## TASK TO COMPLETE
Show me every line in the listing that has the word "Fragment".

## INPUT RECORDS
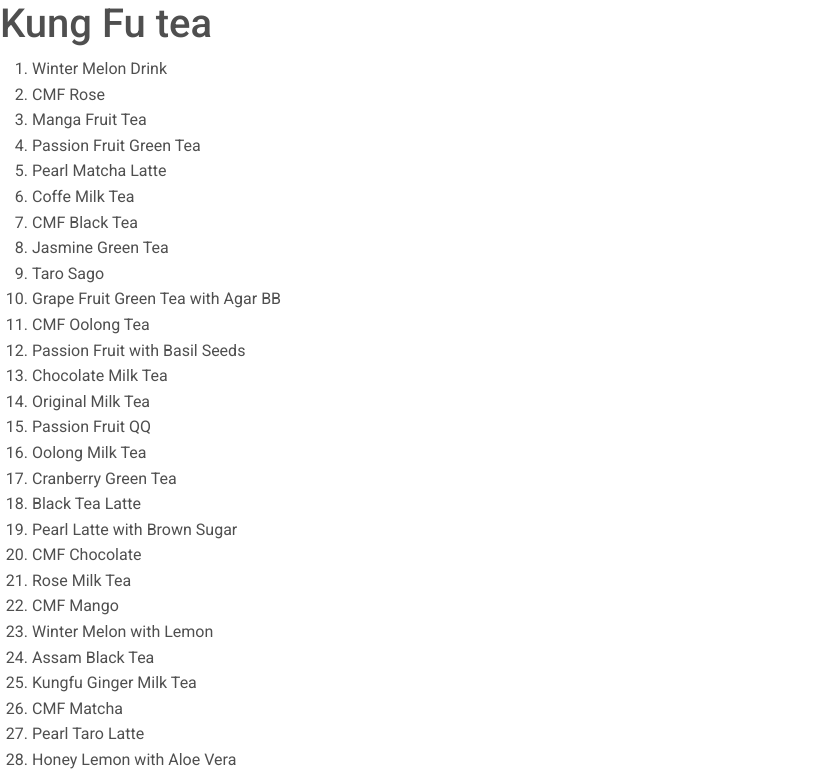
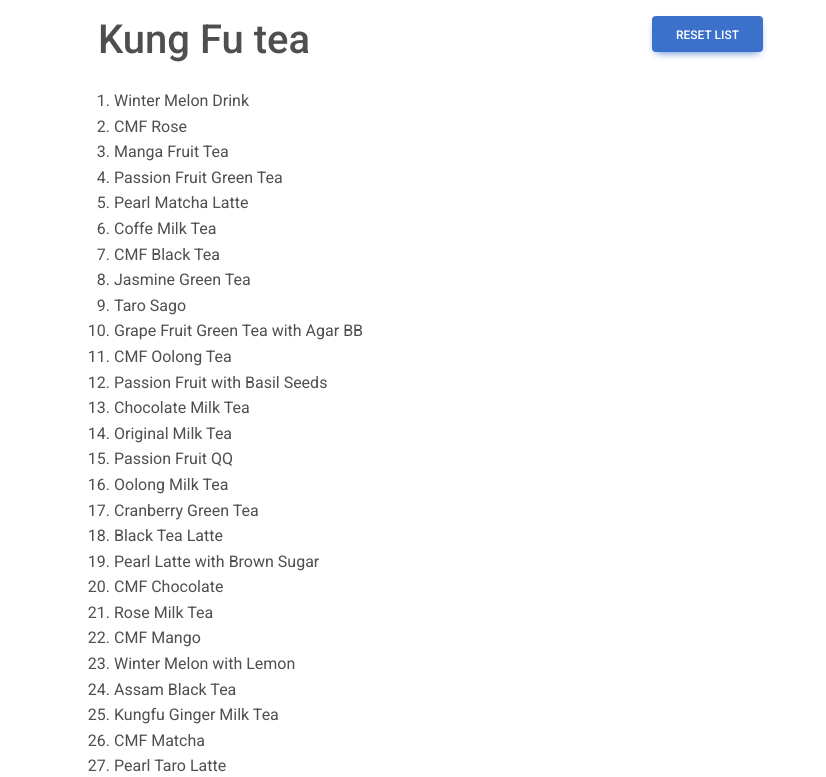
Before and after one commit to nguyenlean96/heroku-art-of-bubble-tea, a React app: page / in a window 1280 px wide. Shown: the top 777 px of the page, without its empty margins (0-826 px from the left). Built offline with nearby package versions, Linux system fonts and the light colour scheme.

Commit message:
Add reset list button

```diff
--- a/src/App.tsx
+++ b/src/App.tsx
@@ -1,16 +1,29 @@
-import { Fragment } from 'react';
+import { MDBContainer, MDBRow, MDBCol, MDBBtn } from 'mdb-react-ui-kit';
 import { KF_TEA_LIST } from '../src/constants';
 import { shuffleArray } from '../src/utils';
+import { useReducer } from 'react';
 function App() {
+  const [_, forceUpdate] = useReducer((x) => x + 1, 0);
   return (
-    <Fragment>
+    <MDBContainer>
+      <MDBRow className='p-3'>
+        <MDBCol>
           <h1>Kung Fu tea</h1>
+        </MDBCol>
+        <MDBCol>
+          <MDBBtn onClick={forceUpdate}>Reset list</MDBBtn>
+        </MDBCol>
+      </MDBRow>
+      <MDBRow>
+        <MDBCol>
           <ol>
             {shuffleArray(KF_TEA_LIST).map((tea) => (
               <li key={tea.toUpperCase()}>{tea}</li>
             ))}
           </ol>
-    </Fragment>
+        </MDBCol>
+      </MDBRow>
+    </MDBContainer>
   );
 }
 
```
Lines whose indentation alone changed are shown as unchanged.
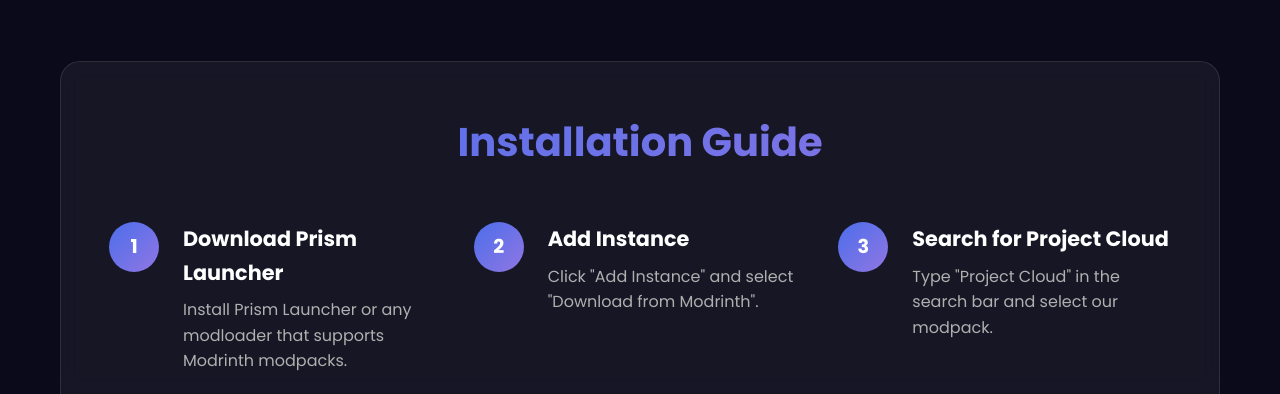
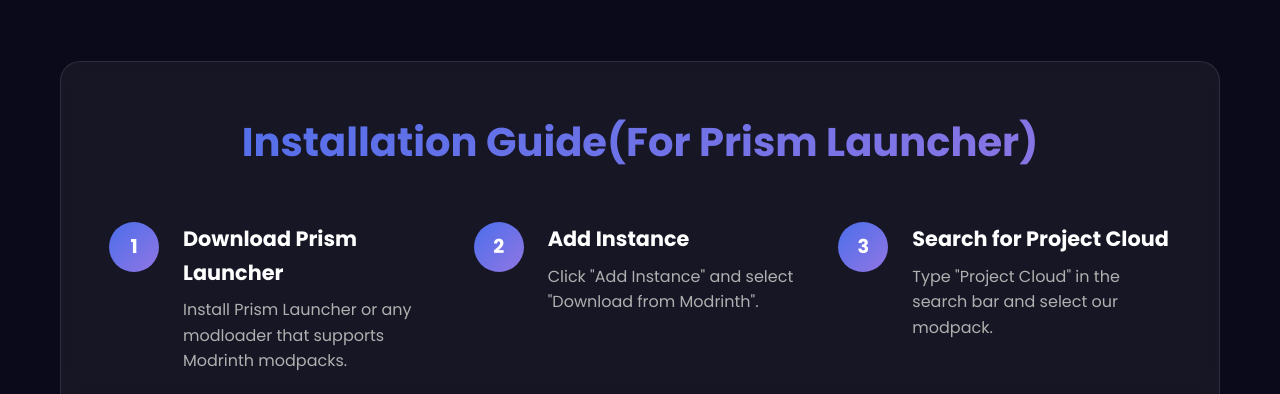
Before and after one commit to CloudedMC/ProjectCloud, a plain HTML site: page downloads/index.html in a window 1280 px wide. Shown: the part 706-1100 px from the top of the page. Drawn offline with Linux system fonts and the light colour scheme.

Commit message:
Update index.html

```diff
--- a/downloads/index.html
+++ b/downloads/index.html
@@ -555,7 +555,7 @@
 
         <!-- Installation Instructions -->
         <div class="installation-guide">
-            <h2>Installation Guide</h2>
+            <h2>Installation Guide(For Prism Launcher)</h2>
             <div class="steps-container">
                 <div class="step">
                     <div class="step-number">1</div>
```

## TASK OUTPUT
-import { Fragment } from 'react';
-    <Fragment>
-    </Fragment>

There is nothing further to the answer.